## WHAT TO PRODUCE
Could you output each line of the data that follows exactly?

## Stored dataset items
▬▬▬▬▬▬

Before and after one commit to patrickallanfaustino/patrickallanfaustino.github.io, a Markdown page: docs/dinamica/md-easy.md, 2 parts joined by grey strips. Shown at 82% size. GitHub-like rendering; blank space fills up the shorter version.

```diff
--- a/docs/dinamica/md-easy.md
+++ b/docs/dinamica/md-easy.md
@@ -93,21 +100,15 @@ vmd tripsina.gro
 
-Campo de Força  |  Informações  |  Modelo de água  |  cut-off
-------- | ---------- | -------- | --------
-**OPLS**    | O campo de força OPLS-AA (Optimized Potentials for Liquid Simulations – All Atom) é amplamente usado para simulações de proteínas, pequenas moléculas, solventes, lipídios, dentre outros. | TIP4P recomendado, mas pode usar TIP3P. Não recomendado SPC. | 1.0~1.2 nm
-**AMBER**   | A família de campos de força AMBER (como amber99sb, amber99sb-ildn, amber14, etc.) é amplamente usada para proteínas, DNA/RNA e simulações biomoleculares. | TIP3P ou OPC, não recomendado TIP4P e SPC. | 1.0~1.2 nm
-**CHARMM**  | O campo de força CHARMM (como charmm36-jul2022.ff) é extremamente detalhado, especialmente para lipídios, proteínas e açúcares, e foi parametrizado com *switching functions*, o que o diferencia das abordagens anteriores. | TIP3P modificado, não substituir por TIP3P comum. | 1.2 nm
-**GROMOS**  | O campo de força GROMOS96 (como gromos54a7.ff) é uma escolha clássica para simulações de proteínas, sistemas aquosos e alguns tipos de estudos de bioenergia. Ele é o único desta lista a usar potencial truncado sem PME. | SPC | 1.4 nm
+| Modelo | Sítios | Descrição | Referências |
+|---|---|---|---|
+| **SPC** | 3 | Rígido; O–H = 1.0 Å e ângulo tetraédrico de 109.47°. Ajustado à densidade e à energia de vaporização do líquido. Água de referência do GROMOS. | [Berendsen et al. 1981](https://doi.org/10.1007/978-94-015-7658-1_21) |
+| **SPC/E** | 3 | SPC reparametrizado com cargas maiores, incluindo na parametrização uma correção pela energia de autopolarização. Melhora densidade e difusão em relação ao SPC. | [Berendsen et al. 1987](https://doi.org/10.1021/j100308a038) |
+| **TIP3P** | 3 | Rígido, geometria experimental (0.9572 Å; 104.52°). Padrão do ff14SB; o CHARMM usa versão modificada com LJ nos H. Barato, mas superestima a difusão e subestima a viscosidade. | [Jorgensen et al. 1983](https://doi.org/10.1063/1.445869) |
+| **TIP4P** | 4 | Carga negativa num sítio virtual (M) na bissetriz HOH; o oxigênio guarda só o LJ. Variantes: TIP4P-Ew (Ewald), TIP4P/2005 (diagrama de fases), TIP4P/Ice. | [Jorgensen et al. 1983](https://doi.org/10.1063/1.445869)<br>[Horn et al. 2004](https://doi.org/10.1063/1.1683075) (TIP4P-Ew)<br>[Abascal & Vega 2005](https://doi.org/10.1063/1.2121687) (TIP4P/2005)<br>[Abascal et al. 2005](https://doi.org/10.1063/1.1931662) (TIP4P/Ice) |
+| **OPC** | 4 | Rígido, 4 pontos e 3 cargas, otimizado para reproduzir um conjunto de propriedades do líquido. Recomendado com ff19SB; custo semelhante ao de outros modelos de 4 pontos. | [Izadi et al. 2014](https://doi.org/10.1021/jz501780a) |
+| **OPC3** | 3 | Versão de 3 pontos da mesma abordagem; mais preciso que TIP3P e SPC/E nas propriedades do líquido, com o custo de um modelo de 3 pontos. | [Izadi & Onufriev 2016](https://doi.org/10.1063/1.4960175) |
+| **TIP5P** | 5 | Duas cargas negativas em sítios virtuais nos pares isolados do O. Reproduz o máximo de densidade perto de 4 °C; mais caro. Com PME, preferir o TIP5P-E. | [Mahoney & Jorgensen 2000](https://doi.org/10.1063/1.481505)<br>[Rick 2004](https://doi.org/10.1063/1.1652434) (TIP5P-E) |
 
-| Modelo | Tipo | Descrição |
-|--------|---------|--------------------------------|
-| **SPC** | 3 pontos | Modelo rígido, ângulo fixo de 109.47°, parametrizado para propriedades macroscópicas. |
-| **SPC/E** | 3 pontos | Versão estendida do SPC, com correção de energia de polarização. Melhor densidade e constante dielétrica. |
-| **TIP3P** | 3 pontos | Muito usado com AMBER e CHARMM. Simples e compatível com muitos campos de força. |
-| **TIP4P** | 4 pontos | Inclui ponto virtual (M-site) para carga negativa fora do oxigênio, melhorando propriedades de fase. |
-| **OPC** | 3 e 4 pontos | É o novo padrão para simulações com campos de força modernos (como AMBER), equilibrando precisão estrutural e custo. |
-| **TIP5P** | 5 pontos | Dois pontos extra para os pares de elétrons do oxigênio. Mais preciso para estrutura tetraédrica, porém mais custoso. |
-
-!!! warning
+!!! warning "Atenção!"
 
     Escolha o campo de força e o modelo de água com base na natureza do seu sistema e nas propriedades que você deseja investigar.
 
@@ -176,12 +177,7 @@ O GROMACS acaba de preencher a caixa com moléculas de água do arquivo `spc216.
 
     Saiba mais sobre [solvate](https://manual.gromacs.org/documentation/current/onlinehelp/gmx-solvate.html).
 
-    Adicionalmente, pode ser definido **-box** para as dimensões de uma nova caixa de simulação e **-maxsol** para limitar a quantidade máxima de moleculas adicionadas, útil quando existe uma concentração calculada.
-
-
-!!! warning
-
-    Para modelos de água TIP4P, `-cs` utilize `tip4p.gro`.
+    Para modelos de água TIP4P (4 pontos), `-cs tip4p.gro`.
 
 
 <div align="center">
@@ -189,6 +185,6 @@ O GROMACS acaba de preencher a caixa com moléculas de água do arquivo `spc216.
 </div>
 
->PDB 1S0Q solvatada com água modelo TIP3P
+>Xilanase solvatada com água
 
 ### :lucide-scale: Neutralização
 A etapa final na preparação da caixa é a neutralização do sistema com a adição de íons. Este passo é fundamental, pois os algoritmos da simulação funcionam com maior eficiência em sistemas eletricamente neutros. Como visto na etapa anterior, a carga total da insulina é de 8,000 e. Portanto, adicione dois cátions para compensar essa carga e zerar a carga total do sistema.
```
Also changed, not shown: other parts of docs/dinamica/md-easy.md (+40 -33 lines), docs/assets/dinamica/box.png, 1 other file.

▬▬▬▬▬▬

## ANSWER
Before and after one commit to patrickallanfaustino/patrickallanfaustino.github.io, a Markdown page: docs/dinamica/md-easy.md, 2 parts joined by grey strips. Shown at 82% size. GitHub-like rendering; blank space fills up the shorter version.

```diff
--- a/docs/dinamica/md-easy.md
+++ b/docs/dinamica/md-easy.md
@@ -93,21 +100,15 @@ vmd tripsina.gro
 
-Campo de Força  |  Informações  |  Modelo de água  |  cut-off
-------- | ---------- | -------- | --------
-**OPLS**    | O campo de força OPLS-AA (Optimized Potentials for Liquid Simulations – All Atom) é amplamente usado para simulações de proteínas, pequenas moléculas, solventes, lipídios, dentre outros. | TIP4P recomendado, mas pode usar TIP3P. Não recomendado SPC. | 1.0~1.2 nm
-**AMBER**   | A família de campos de força AMBER (como amber99sb, amber99sb-ildn, amber14, etc.) é amplamente usada para proteínas, DNA/RNA e simulações biomoleculares. | TIP3P ou OPC, não recomendado TIP4P e SPC. | 1.0~1.2 nm
-**CHARMM**  | O campo de força CHARMM (como charmm36-jul2022.ff) é extremamente detalhado, especialmente para lipídios, proteínas e açúcares, e foi parametrizado com *switching functions*, o que o diferencia das abordagens anteriores. | TIP3P modificado, não substituir por TIP3P comum. | 1.2 nm
-**GROMOS**  | O campo de força GROMOS96 (como gromos54a7.ff) é uma escolha clássica para simulações de proteínas, sistemas aquosos e alguns tipos de estudos de bioenergia. Ele é o único desta lista a usar potencial truncado sem PME. | SPC | 1.4 nm
+| Modelo | Sítios | Descrição | Referências |
+|---|---|---|---|
+| **SPC** | 3 | Rígido; O–H = 1.0 Å e ângulo tetraédrico de 109.47°. Ajustado à densidade e à energia de vaporização do líquido. Água de referência do GROMOS. | [Berendsen et al. 1981](https://doi.org/10.1007/978-94-015-7658-1_21) |
+| **SPC/E** | 3 | SPC reparametrizado com cargas maiores, incluindo na parametrização uma correção pela energia de autopolarização. Melhora densidade e difusão em relação ao SPC. | [Berendsen et al. 1987](https://doi.org/10.1021/j100308a038) |
+| **TIP3P** | 3 | Rígido, geometria experimental (0.9572 Å; 104.52°). Padrão do ff14SB; o CHARMM usa versão modificada com LJ nos H. Barato, mas superestima a difusão e subestima a viscosidade. | [Jorgensen et al. 1983](https://doi.org/10.1063/1.445869) |
+| **TIP4P** | 4 | Carga negativa num sítio virtual (M) na bissetriz HOH; o oxigênio guarda só o LJ. Variantes: TIP4P-Ew (Ewald), TIP4P/2005 (diagrama de fases), TIP4P/Ice. | [Jorgensen et al. 1983](https://doi.org/10.1063/1.445869)<br>[Horn et al. 2004](https://doi.org/10.1063/1.1683075) (TIP4P-Ew)<br>[Abascal & Vega 2005](https://doi.org/10.1063/1.2121687) (TIP4P/2005)<br>[Abascal et al. 2005](https://doi.org/10.1063/1.1931662) (TIP4P/Ice) |
+| **OPC** | 4 | Rígido, 4 pontos e 3 cargas, otimizado para reproduzir um conjunto de propriedades do líquido. Recomendado com ff19SB; custo semelhante ao de outros modelos de 4 pontos. | [Izadi et al. 2014](https://doi.org/10.1021/jz501780a) |
+| **OPC3** | 3 | Versão de 3 pontos da mesma abordagem; mais preciso que TIP3P e SPC/E nas propriedades do líquido, com o custo de um modelo de 3 pontos. | [Izadi & Onufriev 2016](https://doi.org/10.1063/1.4960175) |
+| **TIP5P** | 5 | Duas cargas negativas em sítios virtuais nos pares isolados do O. Reproduz o máximo de densidade perto de 4 °C; mais caro. Com PME, preferir o TIP5P-E. | [Mahoney & Jorgensen 2000](https://doi.org/10.1063/1.481505)<br>[Rick 2004](https://doi.org/10.1063/1.1652434) (TIP5P-E) |
 
-| Modelo | Tipo | Descrição |
-|--------|---------|--------------------------------|
-| **SPC** | 3 pontos | Modelo rígido, ângulo fixo de 109.47°, parametrizado para propriedades macroscópicas. |
-| **SPC/E** | 3 pontos | Versão estendida do SPC, com correção de energia de polarização. Melhor densidade e constante dielétrica. |
-| **TIP3P** | 3 pontos | Muito usado com AMBER e CHARMM. Simples e compatível com muitos campos de força. |
-| **TIP4P** | 4 pontos | Inclui ponto virtual (M-site) para carga negativa fora do oxigênio, melhorando propriedades de fase. |
-| **OPC** | 3 e 4 pontos | É o novo padrão para simulações com campos de força modernos (como AMBER), equilibrando precisão estrutural e custo. |
-| **TIP5P** | 5 pontos | Dois pontos extra para os pares de elétrons do oxigênio. Mais preciso para estrutura tetraédrica, porém mais custoso. |
-
-!!! warning
+!!! warning "Atenção!"
 
     Escolha o campo de força e o modelo de água com base na natureza do seu sistema e nas propriedades que você deseja investigar.
 
@@ -176,12 +177,7 @@ O GROMACS acaba de preencher a caixa com moléculas de água do arquivo `spc216.
 
     Saiba mais sobre [solvate](https://manual.gromacs.org/documentation/current/onlinehelp/gmx-solvate.html).
 
-    Adicionalmente, pode ser definido **-box** para as dimensões de uma nova caixa de simulação e **-maxsol** para limitar a quantidade máxima de moleculas adicionadas, útil quando existe uma concentração calculada.
-
-
-!!! warning
-
-    Para modelos de água TIP4P, `-cs` utilize `tip4p.gro`.
+    Para modelos de água TIP4P (4 pontos), `-cs tip4p.gro`.
 
 
 <div align="center">
@@ -189,6 +185,6 @@ O GROMACS acaba de preencher a caixa com moléculas de água do arquivo `spc216.
 </div>
 
->PDB 1S0Q solvatada com água modelo TIP3P
+>Xilanase solvatada com água
 
 ### :lucide-scale: Neutralização
 A etapa final na preparação da caixa é a neutralização do sistema com a adição de íons. Este passo é fundamental, pois os algoritmos da simulação funcionam com maior eficiência em sistemas eletricamente neutros. Como visto na etapa anterior, a carga total da insulina é de 8,000 e. Portanto, adicione dois cátions para compensar essa carga e zerar a carga total do sistema.
```
Also changed, not shown: other parts of docs/dinamica/md-easy.md (+40 -33 lines), docs/assets/dinamica/box.png, 1 other file.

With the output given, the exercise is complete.